• TO DO: Across the following data, state how many lines include the word "fieldMat". Provide the number alone.

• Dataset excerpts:

>>>

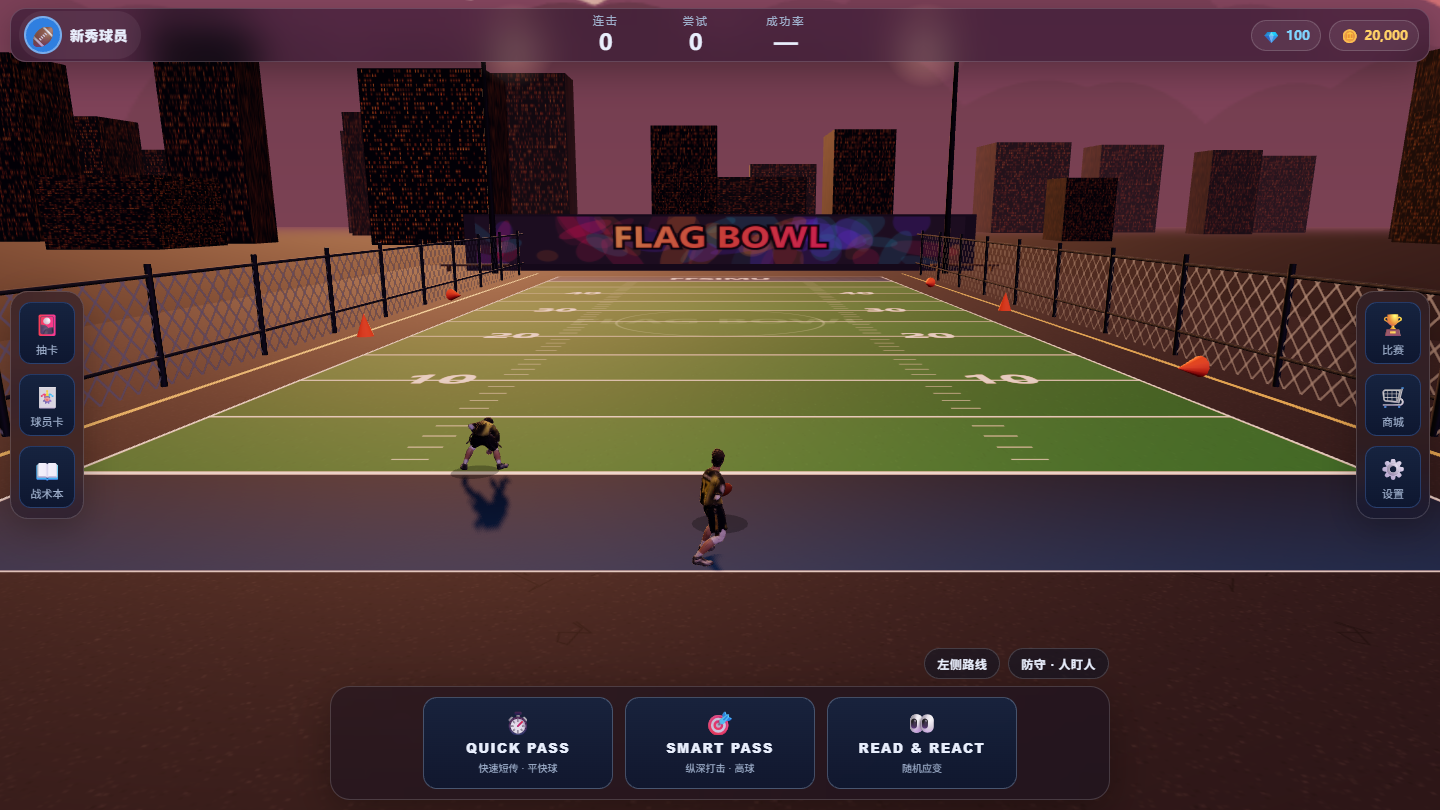
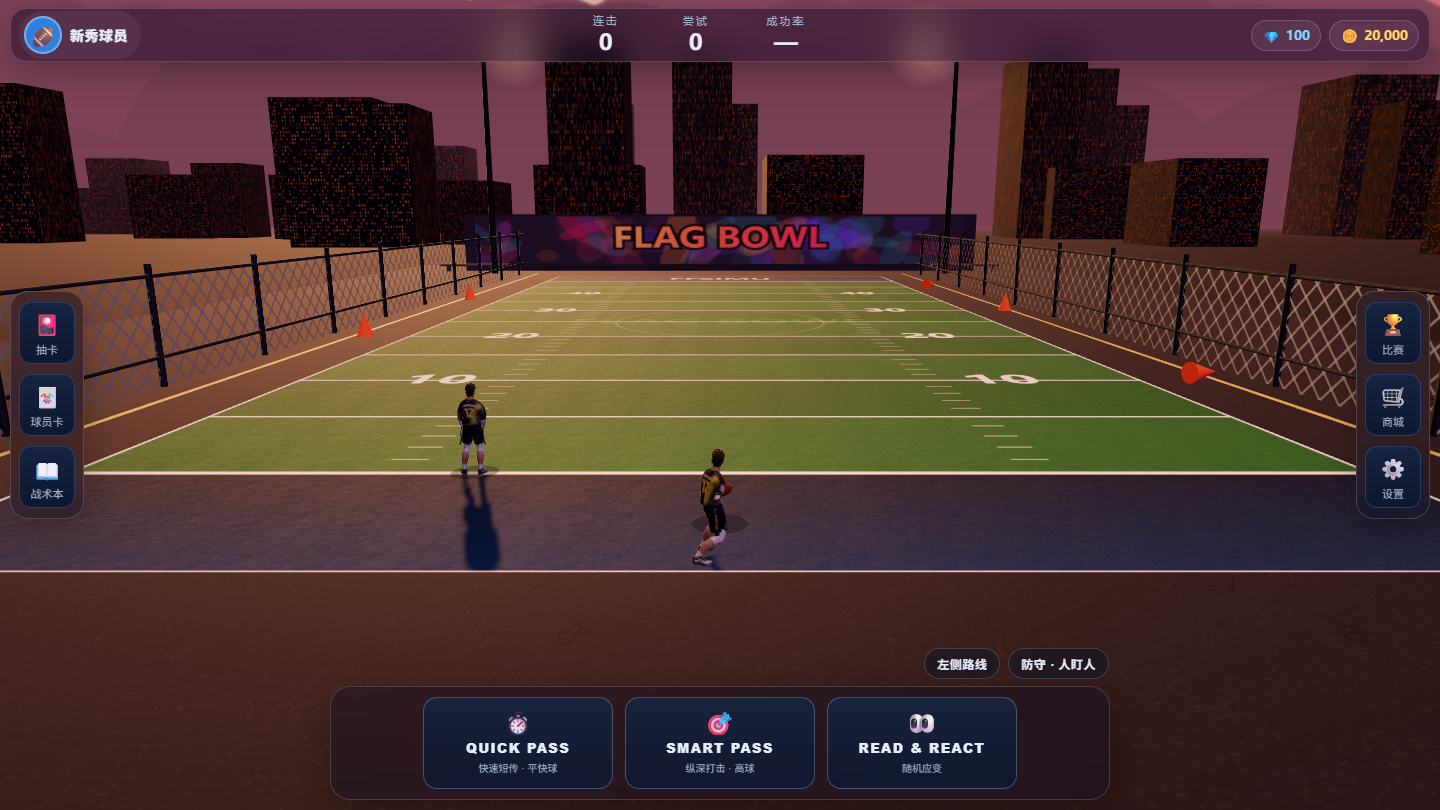
feat: v0.8.0 — 草地 PBR 材质（CC0 颜色/法线/粗糙度 + 双尺度细节层 + 踩踏痕迹）

diff --git a/src/three/scene.ts b/src/three/scene.ts
@@ -98,6 +98,18 @@ function makeFieldTexture(): THREE.CanvasTexture {
   }
   ctx.globalAlpha = 1;
 
+  // ---- 踩踏痕迹：中路和码线附近更秃/更深，像真草被踩过 ----
+  for (let i = 0; i < 1400; i++) {
+    const z = Math.random() * FIELD_LENGTH;
+    const x = (Math.random() - 0.5) * (FIELD_WIDTH * 0.55);
+    ctx.globalAlpha = 0.05 + Math.random() * 0.1;
+    ctx.fillStyle = Math.random() > 0.55 ? '#1d4a1f' : '#4a7a3a';
+    ctx.beginPath();
+    ctx.ellipse(px(x), pz(z), (0.12 + Math.random() * 0.25) * SX, (0.4 + Math.random() * 0.8) * SY, Math.random() * 3, 0, Math.PI * 2);
+    ctx.fill();
+  }
+  ctx.globalAlpha = 1;
+
   // ---- 两端端区：球队色渐变 + 端区文字 ----
   const endZone = (z0: number, z1: number) => {
     const y0 = pz(z1);
@@ -409,27 +421,6 @@ function makeSky(): THREE.Mesh {
 }
 
 /** 草皮凹凸贴图：让球场在灯光下有细微起伏，不再是纯平色块 */
-function makeGrassBump(): THREE.CanvasTexture {
-  const S = 256;
-  const canvas = document.createElement('canvas');
-  canvas.width = S;
-  canvas.height = S;
-  const ctx = canvas.getContext('2d')!;
-  ctx.fillStyle = '#808080';
-  ctx.fillRect(0, 0, S, S);
-  const rnd = mulberry32(9911);
-  for (let i = 0; i < 9000; i++) {
-    const v = 90 + Math.floor(rnd() * 90);
-    ctx.fillStyle = `rgb(${v}, ${v}, ${v})`;
-    ctx.fillRect(rnd() * S, rnd() * S, 1.5, 1 + rnd() * 2);
-  }
-  const tex = new THREE.CanvasTexture(canvas);
-  tex.wrapS = THREE.RepeatWrapping;
-  tex.wrapT = THREE.RepeatWrapping;
-  tex.repeat.set(12, 26);
-  return tex;
-}
-
 /**
  * 构建球场场景：黄昏天空 + 草皮 + 街球外景 + QB/WR + 球。
  * 世界坐标：1 unit = 1 yd；x 横向，z 纵深（0=开球线，正=进攻方向），y 向上。
@@ -472,16 +463,58 @@ export function buildScene(): FieldObjects {
     scene.add(line);
   }
 
-  const ground = new THREE.Mesh(
-    new THREE.PlaneGeometry(FIELD_WIDTH, FIELD_TOTAL_LENGTH),
-    new THREE.MeshStandardMaterial({
-      map: makeFieldTexture(),
-      bumpMap: makeGrassBump(),
-      bumpScale: 0.05,
-      roughness: 0.95,
-      metalness: 0,
-    }),
-  );
+  // 草皮 PBR 细节层（Poly Haven CC0 贴图，WebP）
+  const texLoader = new THREE.TextureLoader();
+  const grassDiff = texLoader.load('./textures/grass_diff.webp');
+  grassDiff.colorSpace = THREE.SRGBColorSpace;
+  grassDiff.wrapS = grassDiff.wrapT = THREE.RepeatWrapping;
+  grassDiff.repeat.set(14, 32);
+  grassDiff.anisotropy = 8;
+
+  const grassNor = texLoader.load('./textures/grass_nor.webp');
+  grassNor.wrapS = grassNor.wrapT = THREE.RepeatWrapping;
+  grassNor.repeat.set(14, 32);
+  grassNor.anisotropy = 8;
+
+  const grassRough = texLoader.load('./textures/grass_rough.webp');
+  grassRough.wrapS = grassRough.wrapT = THREE.RepeatWrapping;
+  grassRough.repeat.set(7, 16);
+
+  const fieldMat = new THREE.MeshStandardMaterial({
+    map: makeFieldTexture(),
+    normalMap: grassNor,
+    normalScale: new THREE.Vector2(1.5, 1.5),
+    roughnessMap: grassRough,
+    roughness: 1,
+    metalness: 0,
+  });
+  // 把草地细节（颜色）叠加到球场贴图上；白色码线保持干净
+  fieldMat.onBeforeCompile = (shader) => {
+    shader.uniforms.grassDetail = { value: grassDiff };
+    shader.uniforms.grassRepeat = { value: new THREE.Vector2(14, 32) };
+    shader.fragmentShader = shader.fragmentShader
+      .replace(
+        '#include <common>',
+        '#include <common>\nuniform sampler2D grassDetail;\nuniform vec2 grassRepeat;',
+      )
+      .replace(
+        '#include <map_fragment>',
+        `#include <map_fragment>
+        vec3 gDetail = texture2D(grassDetail, vMapUv * grassRepeat).rgb;
+        vec3 gDetail2 = texture2D(grassDetail, vMapUv * grassRepeat * 2.7 + 0.37).rgb;
+        float gv = dot(gDetail, vec3(0.299, 0.587, 0.114));
+        float gv2 = dot(gDetail2, vec3(0.299, 0.587, 0.114));
+        gv = mix(gv, gv2, 0.4);
+        // 只调制亮度，保留球场本身的绿色；白线/号码(高亮度)不参与，保持干净
+        float gLum = dot(diffuseColor.rgb, vec3(0.299, 0.587, 0.114));
+        float gMask = 1.0 - smoothstep(0.5, 0.78, gLum);
+        diffuseColor.rgb *= mix(1.0, mix(0.66, 1.34, gv), gMask);
+        // 轻微色相变化：亮处偏黄绿，暗处偏深绿
+        diffuseColor.rgb *= mix(vec3(1.0), vec3(0.94, 1.07, 0.88), (gv - 0.5) * 1.1 * gMask);`,
+      );
+  };
+
+  const ground = new THREE.Mesh(new THREE.PlaneGeometry(FIELD_WIDTH, FIELD_TOTAL_LENGTH), fieldMat);
   ground.rotation.x = -Math.PI / 2;
   ground.position.set(0, 0, FIELD_LENGTH / 2);
   ground.receiveShadow = true;

diff --git a/src/data/changelog.ts b/src/data/changelog.ts
@@ -7,6 +7,16 @@ export interface ChangelogEntry {
 
 export const CHANGELOG: ChangelogEntry[] = [
   {
+    version: '0.8.0',
+    date: '2026-11-02',
+    items: [
+      '草地材质升级：接入 CC0 草地 PBR 贴图（颜色 / 法线 / 粗糙度）',
+      '细节层按 2 个不同比例混合，减弱重复感，草纹在近景可见',
+      '新增踩踏痕迹与深浅草色变化，码线/号码保持干净清晰',
+      '法线强度提升，灯光下草皮有起伏高光',
+    ],
+  },
+  {
     version: '0.7.0',
     date: '2026-11-02',
     items: [

diff --git a/vite.config.ts b/vite.config.ts
@@ -40,7 +40,7 @@ export default defineConfig({
       },
       workbox: {
         // 代码/图标/模型都进预缓存：SW 安装完即离线可用（模型 ≤2MB，一次下载）
-        globPatterns: ['**/*.{js,css,html,svg,png,webmanifest,glb}'],
+        globPatterns: ['**/*.{js,css,html,svg,png,webmanifest,glb,webp}'],
         maximumFileSizeToCacheInBytes: 6 * 1024 * 1024,
         cleanupOutdatedCaches: true,
         // 新 SW 激活后接管页面，保证点「立即更新」后一定能刷新到新版本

<<<

• SOLUTION TO THE EXERCISE: 3